But then guilt itself has begun to replace shame as a moral value in society at large. Guilt, as Helen Merrell Lynd has pointed out, closes one down on oneself, internalises one’s inadequacies, breeds a sense of helplessness. Above all, it tries to live up to the standards set out by others for one. Shame, on the other hand, sets one’s own standards for oneself, opens one out to one’s own possibilities and those of others. To be guilty of racism is to have transgressed someone else’s standards, to be ashamed of it is to fail one’s own.
Shame, however, has gone out of Thatcherite Britain – the shame of being a racist, of being a capitalist, of getting power, making money, regardless of all else, everyone else. We have been taken over by the morality of grocer capitalism, merchant capitalism, buy and sell capitalism where profit is only tempered by Calvinist moralism – and it is the same set of values that has trickled down into the race relations industry.
Of course, there is a morality involved in the fight against racism, but it refers not to the morality of individuals but to the morality of social justice. It is the prosperous, sanctimonious Right that prescribes morals to people and, from the height of its smug conceit, ordains how people should think and behave. It is a moralism that reflects a mean, narrow, closed-down, ungenerous view of life – one that does not take risks with people, with human relationships, enlarge human creativity, ‘exhaust’ in Pindar’s phrase ‘the realm of the possible’. It seeks, instead, to gather up all the infinite variety of human experience and force it into the ungiving mould of its own righteousness.And it does it in the name of the individual, as though the individual grows in solitary confinement, removed from the collective good, in competition with everyone, trying to do the other in, instead of raising the other up and oneself with it.
The Left’s mistake was to accept this spurious equation of individual growth with individualism and confuse personal moralism with socialist morality – both (individualism and moralism) potent ingredients in the witches’ brew of right-wing fundamentalism.

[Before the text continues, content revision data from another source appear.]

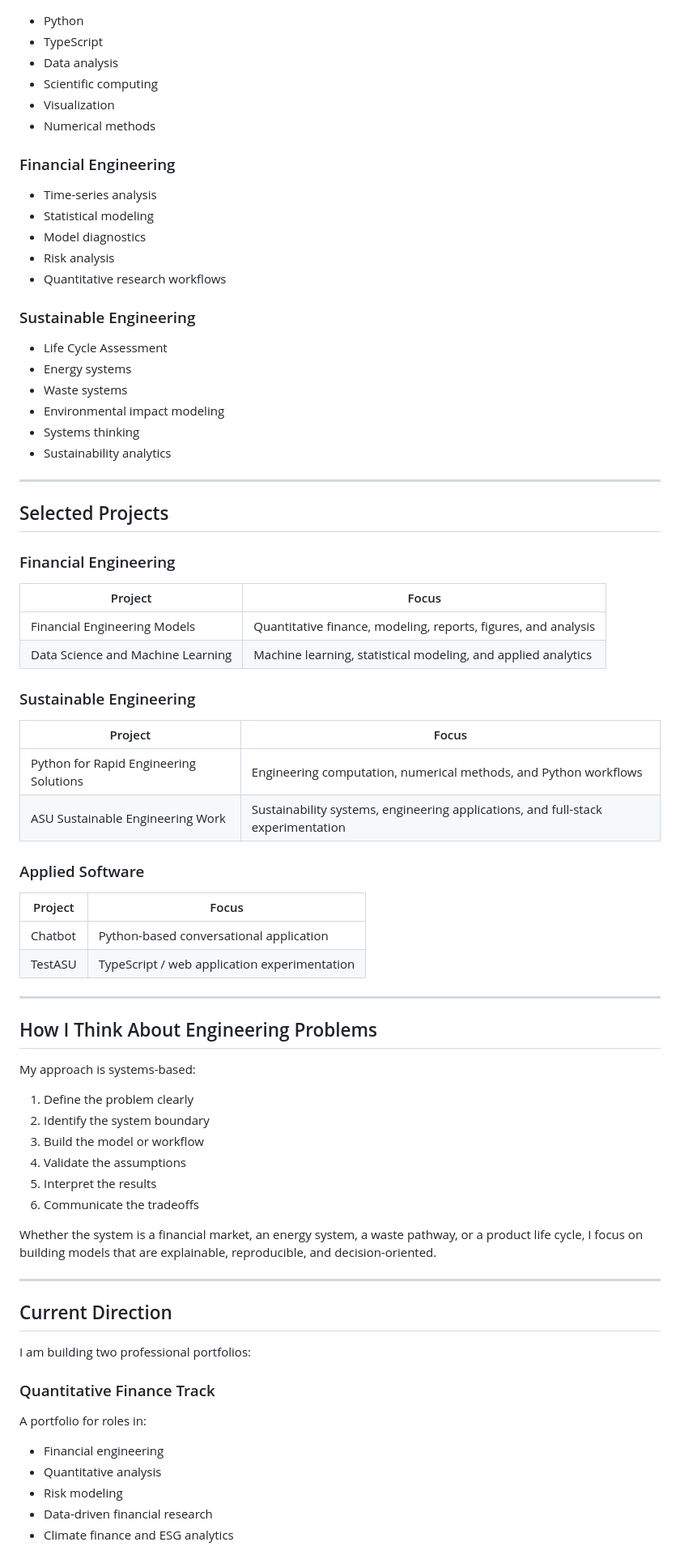
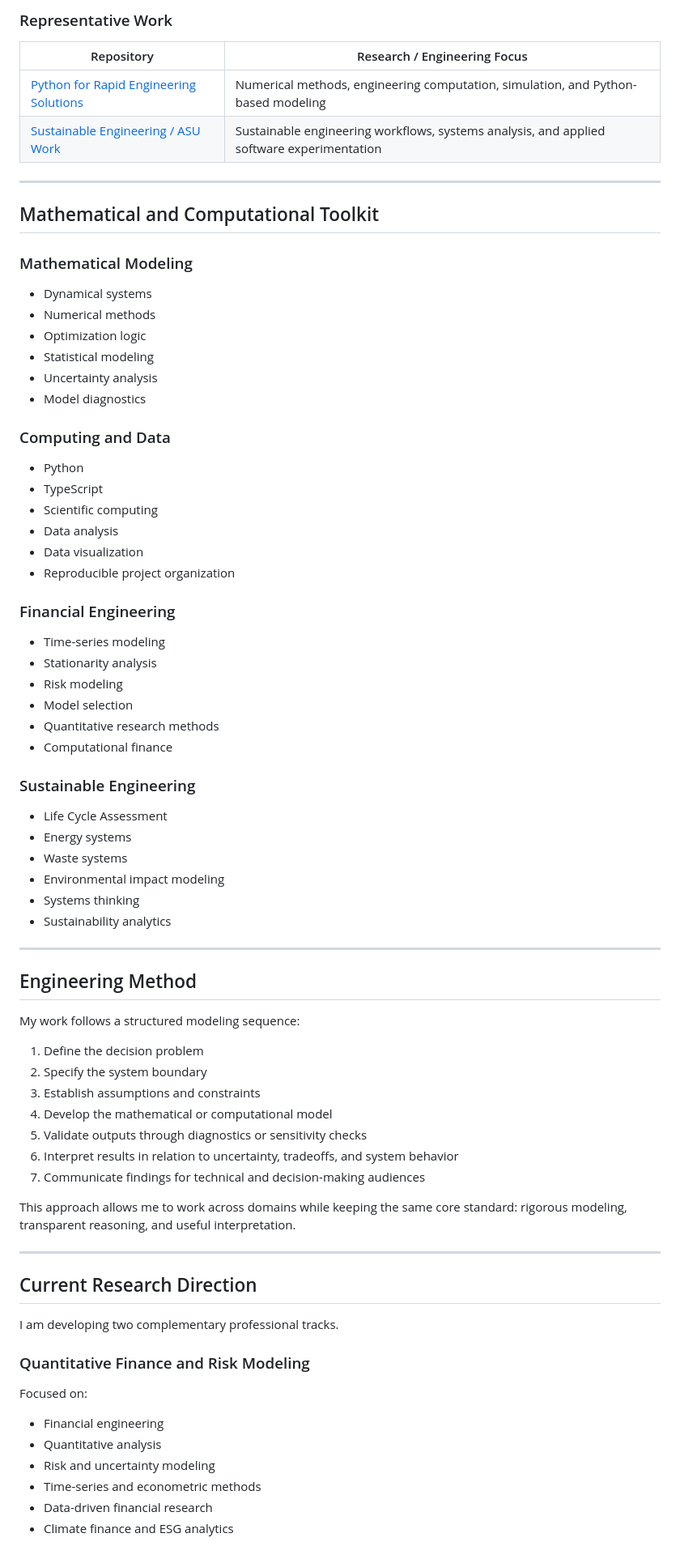
Before and after one commit to Dossiya-SE/Dossiya-SE, a Markdown page: README.md, the part around one of its changes. Shown at 81% size. Rendered like a GitHub page.

```diff
--- a/README.md
+++ b/README.md
@@ -58,18 +78,40 @@ This portfolio focuses on life cycle assessment, environmental systems modeling,
+### Representative Work
+
+| Repository | Research / Engineering Focus |
+|---|---|
+| [Python for Rapid Engineering Solutions](https://github.com/Dossiya-SE/Python-for-rapid-engineering-solution) | Numerical methods, engineering computation, simulation, and Python-based modeling |
+| [Sustainable Engineering / ASU Work](https://github.com/Dossiya-SE/testasu) | Sustainable engineering workflows, systems analysis, and applied software experimentation |
+
+---
+
+## Mathematical and Computational Toolkit
+
+### Mathematical Modeling
+
+- Dynamical systems
+- Numerical methods
+- Optimization logic
+- Statistical modeling
+- Uncertainty analysis
+- Model diagnostics
+
+### Computing and Data
 
 - Python
 - TypeScript
+- Scientific computing
 - Data analysis
-- Scientific computing
-- Visualization
-- Numerical methods
+- Data visualization
+- Reproducible project organization
 
 ### Financial Engineering
 
-- Time-series analysis
-- Statistical modeling
-- Model diagnostics
-- Risk analysis
-- Quantitative research workflows
+- Time-series modeling
+- Stationarity analysis
+- Risk modeling
+- Model selection
+- Quantitative research methods
+- Computational finance
 
 ### Sustainable Engineering
 
@@ -82,57 +124,34 @@ This portfolio focuses on life cycle assessment, environmental systems modeling,
 
 ---
 
-## Selected Projects
+## Engineering Method
 
-### Financial Engineering
+My work follows a structured modeling sequence:
 
-| Project | Focus |
-|---|---|
-| Financial Engineering Models | Quantitative finance, modeling, reports, figures, and analysis |
-| Data Science and Machine Learning | Machine learning, statistical modeling, and applied analytics |
+1. Define the decision problem
+2. Specify the system boundary
+3. Establish assumptions and constraints
+4. Develop the mathematical or computational model
+5. Validate outputs through diagnostics or sensitivity checks
+6. Interpret results in relation to uncertainty, tradeoffs, and system behavior
+7. Communicate findings for technical and decision-making audiences
 
-### Sustainable Engineering
-
-| Project | Focus |
-|---|---|
-| Python for Rapid Engineering Solutions | Engineering computation, numerical methods, and Python workflows |
-| ASU Sustainable Engineering Work | Sustainability systems, engineering applications, and full-stack experimentation |
-
-### Applied Software
-
-| Project | Focus |
-|---|---|
-| Chatbot | Python-based conversational application |
-| TestASU | TypeScript / web application experimentation |
+This approach allows me to work across domains while keeping the same core standard: rigorous modeling, transparent reasoning, and useful interpretation.
 
 ---
 
-## How I Think About Engineering Problems
+## Current Research Direction
 
-My approach is systems-based:
+I am developing two complementary professional tracks.
 
-1. Define the problem clearly
-2. Identify the system boundary
-3. Build the model or workflow
-4. Validate the assumptions
-5. Interpret the results
-6. Communicate the tradeoffs
+### Quantitative Finance and Risk Modeling
 
-Whether the system is a financial market, an energy system, a waste pathway, or a product life cycle, I focus on building models that are explainable, reproducible, and decision-oriented.
-
----
-
-## Current Direction
-
-I am building two professional portfolios:
-
-### Quantitative Finance Track
-
-A portfolio for roles in:
+Focused on:
 
 - Financial engineering
 - Quantitative analysis
-- Risk modeling
+- Risk and uncertainty modeling
+- Time-series and econometric methods
 - Data-driven financial research
 - Climate finance and ESG analytics
 
```
Also changed, not shown: other parts of README.md (+69 -44 lines).
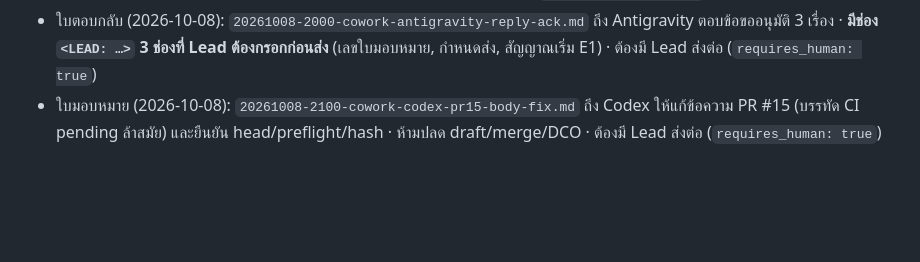
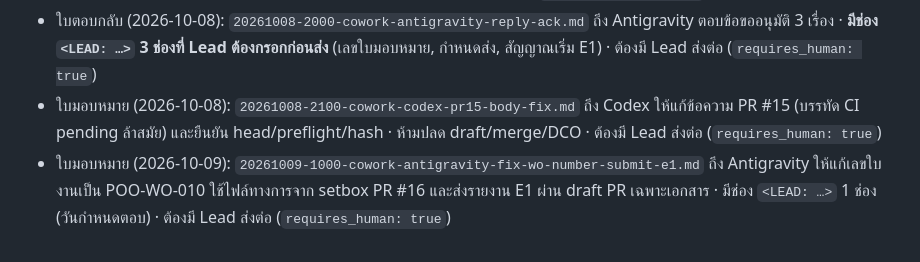
Before and after one commit to chatchailim/spadav5, a Markdown page: docs/handoffs/README.md, the part around the change. GitHub-like rendering; blank space fills up the shorter version.

```diff
--- a/docs/handoffs/README.md
+++ b/docs/handoffs/README.md
@@ -9,3 +9,4 @@
 - ใบตอบกลับ (2026-10-08): `20261008-1900-cowork-codex-reply-pr15.md` ถึง Codex ตอบรับ PR #15 ของ `onemanos-setbox` (ตรวจ hash/รัน preflight ซ้ำแล้ว) และระบุงานที่ต้องทำต่อ · ต้องมี Lead ส่งต่อ (`requires_human: true`)
 - ใบตอบกลับ (2026-10-08): `20261008-2000-cowork-antigravity-reply-ack.md` ถึง Antigravity ตอบข้อขออนุมัติ 3 เรื่อง · **มีช่อง `<LEAD: …>` 3 ช่องที่ Lead ต้องกรอกก่อนส่ง** (เลขใบมอบหมาย, กำหนดส่ง, สัญญาณเริ่ม E1) · ต้องมี Lead ส่งต่อ (`requires_human: true`)
 - ใบมอบหมาย (2026-10-08): `20261008-2100-cowork-codex-pr15-body-fix.md` ถึง Codex ให้แก้ข้อความ PR #15 (บรรทัด CI pending ล้าสมัย) และยืนยัน head/preflight/hash · ห้ามปลด draft/merge/DCO · ต้องมี Lead ส่งต่อ (`requires_human: true`)
+- ใบมอบหมาย (2026-10-09): `20261009-1000-cowork-antigravity-fix-wo-number-submit-e1.md` ถึง Antigravity ให้แก้เลขใบงานเป็น POO-WO-010 ใช้ไฟล์ทางการจาก setbox PR #16 และส่งรายงาน E1 ผ่าน draft PR เฉพาะเอกสาร · มีช่อง `<LEAD: …>` 1 ช่อง (วันกำหนดตอบ) · ต้องมี Lead ส่งต่อ (`requires_human: true`)
```
Also changed, not shown: docs/handoffs/20261009-1000-cowork-antigravity-fix-wo-number-submit-e1.md (added, +33 -0 lines).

It is such a fundamentalism that informs certain aspects of the pro posed Education Bill – in particular, its national curriculum which not only narrows the focus of the subjects that it prescribes as core, such as History, to a one-dimensional nationalist perspective but actively discourages at the same time the study of international subjects such as Peace Studies or Black Studies. Children are not to be put at risk to the world outside, opened out to the experience of other races and peoples, or encouraged to look at themselves and their histories from the vantage point of such experience. On the contrary, they are not even to be taught to relate healthily to the different experiences and cultures of the fellow students around them through an education in other cultures and in the racism of their own · which renders those other cultures inferior. Instead, they are, if the New Right continues to have its say, to be afforded a ‘colour-blind’, conflict-free education in a world replete with colour and conflict.